The Federal Aid in Wildlife Restoration Act, commonly known as the Pittman-Robertson Act, was approved by Congress and signed by Franklin D. Roosevelt on September 2, 1937, and became effective July 1, 1938.

The Pittman–Robertson Act took over a pre-existing 11% excise tax on firearms and ammunition. The money used to go to the US Treasury, but now the money is kept separate and is given to the Secretary of the Interior to distribute to the States. The Secretary determines how much to give to each state based on a formula that takes into account both the area of the state and its number of licensed hunters.

The idea behind this act is that by creating more and better hunting experiences for people through habitat management and hunter education, more taxable items will be purchased, which would then provide more funding for management and improvement. The habitat improvement may also stimulate the eco-tourism sector of the economy by creating jobs in areas where people tend to visit for hunting or aesthetic reasons.

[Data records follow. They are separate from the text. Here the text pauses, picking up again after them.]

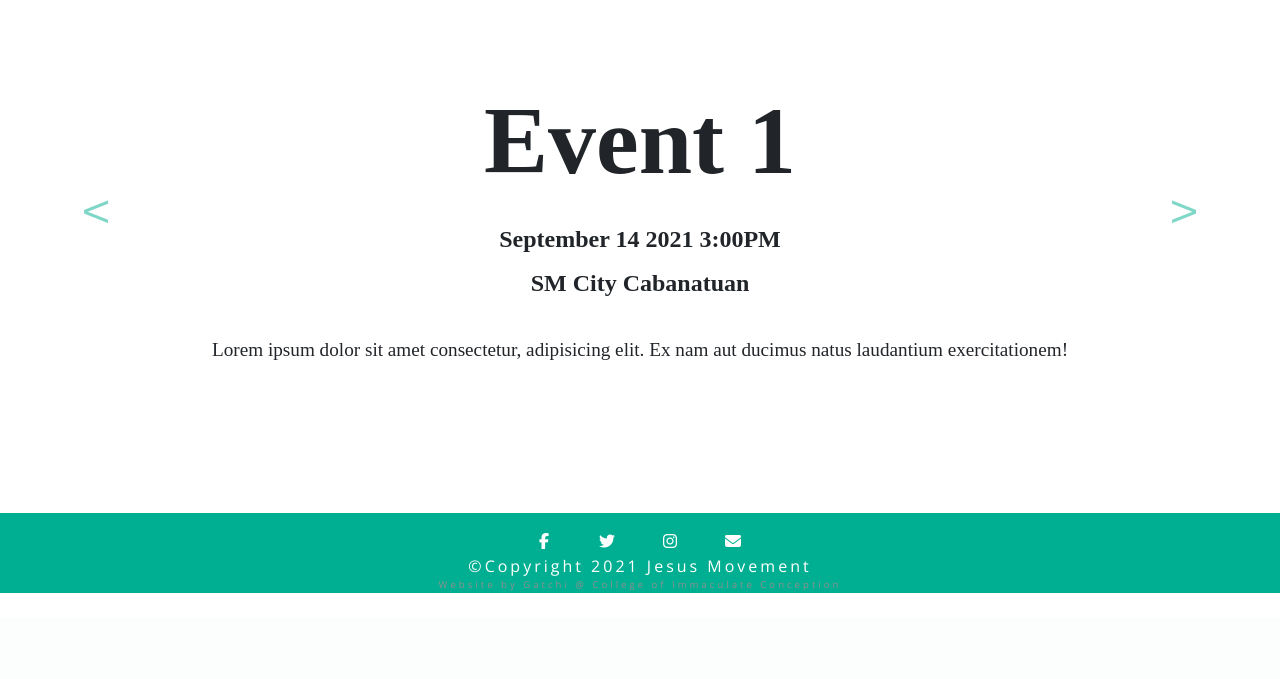
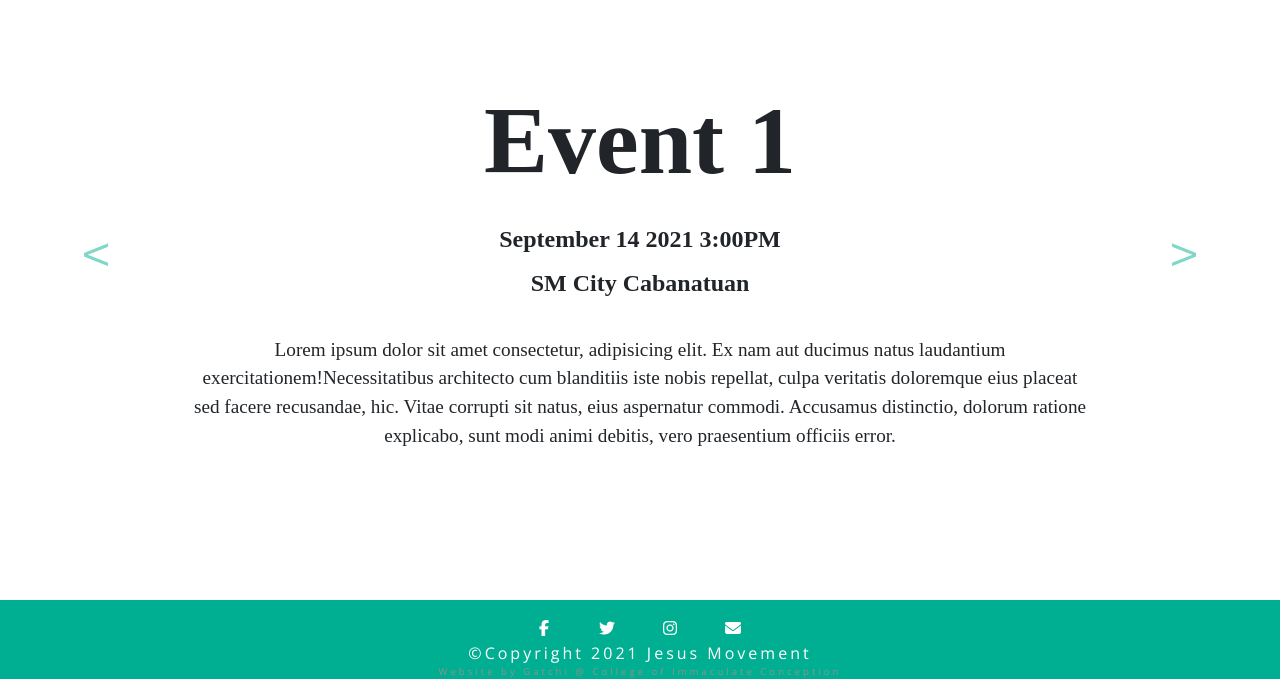
Before and after one commit to gatchigat/jmovement, a PHP site: page /events.php in a window 1280 px wide. Shown: the part 182-861 px from the top of the page. Before the commit the page ends 775 px from the top, so only its background shows below. Run offline with PHP 8.4, Linux system fonts and the light colour scheme; some libraries are stand-ins or nearby versions; some web fonts are replaced.

Commit message:
Add files via upload

```diff
--- a/about.php
+++ b/about.php
@@ -23,7 +23,7 @@ $aboutTxt = ' Lorem ipsum, dolor sit amet consectetur adipisicing elit. Rem volu
 $heading1 = 'Event 1';
 $date1 = 'September 14 2021 3:00PM';
 $venue1 = 'SM City Cabanatuan';
-$desc1 = 'Lorem ipsum dolor sit amet consectetur, adipisicing elit. Ex nam aut ducimus natus laudantium exercitationem!';
+$desc1 = 'Lorem ipsum dolor sit amet consectetur, adipisicing elit. Ex nam aut ducimus natus laudantium exercitationem!Necessitatibus architecto cum blanditiis iste nobis repellat, culpa veritatis doloremque eius placeat sed facere recusandae, hic. Vitae corrupti sit natus, eius aspernatur commodi. Accusamus distinctio, dolorum ratione explicabo, sunt modi animi debitis, vero praesentium officiis error.';
 
 // SLIDE 2
 $heading2 = 'Event 2';
--- a/css/styles.css
+++ b/css/styles.css
@@ -329,7 +329,6 @@ button{
   /*background-color: #18ac9f;*/
 }
 #events{
-/*   height: 100vh; */
   width:100%;
   margin-bottom: 4%;
 }
```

In the 1970s, amendments created a 10% tax on handguns and their ammunition and accessories as well as an 11% tax on archery equipment. It was also mandated that half of the money from each of those new taxes must be used to educate and train hunters through the creation and maintenance of hunter safety classes and shooting/target ranges.

States must fulfill certain requirements to use the money apportioned to them. None of the money from their hunting license sales may be used by anyone other than the State’s fish and game department. Plans for what to do with the money must be submitted to and approved by the Secretary of the Interior. Acceptable options include research, surveys, management of wildlife and/or habitat and acquisition or lease of land, among other things. Once a plan has been approved, the state must pay the full cost and is later reimbursed for up to 75% of that cost through P–R funds.

It is estimated that hunters spend around ten billion dollars a year on everything they need for their hunting trips. Another source estimated that hunters contribute about three and a half million dollars a day to conservation by purchasing taxable items and hunting licenses.

Congress had already turned down funding for the wolf project so it appears that USFWS took it upon themselves to dip deeply into Pittman-Robertson funds to finance this project… without filing the proper forms, without waiting for approval, without any authorization whatsoever…

The Players:

Secretary of the Interior; Bruce Babbitt
The U.S. Fish and Wildlife: Chief; Jamie Rappaport Clark.
The Wolf Project Leader; Ed Bangs
Fifteen prominent wolf biologists and scientists
and more….

…to be continued…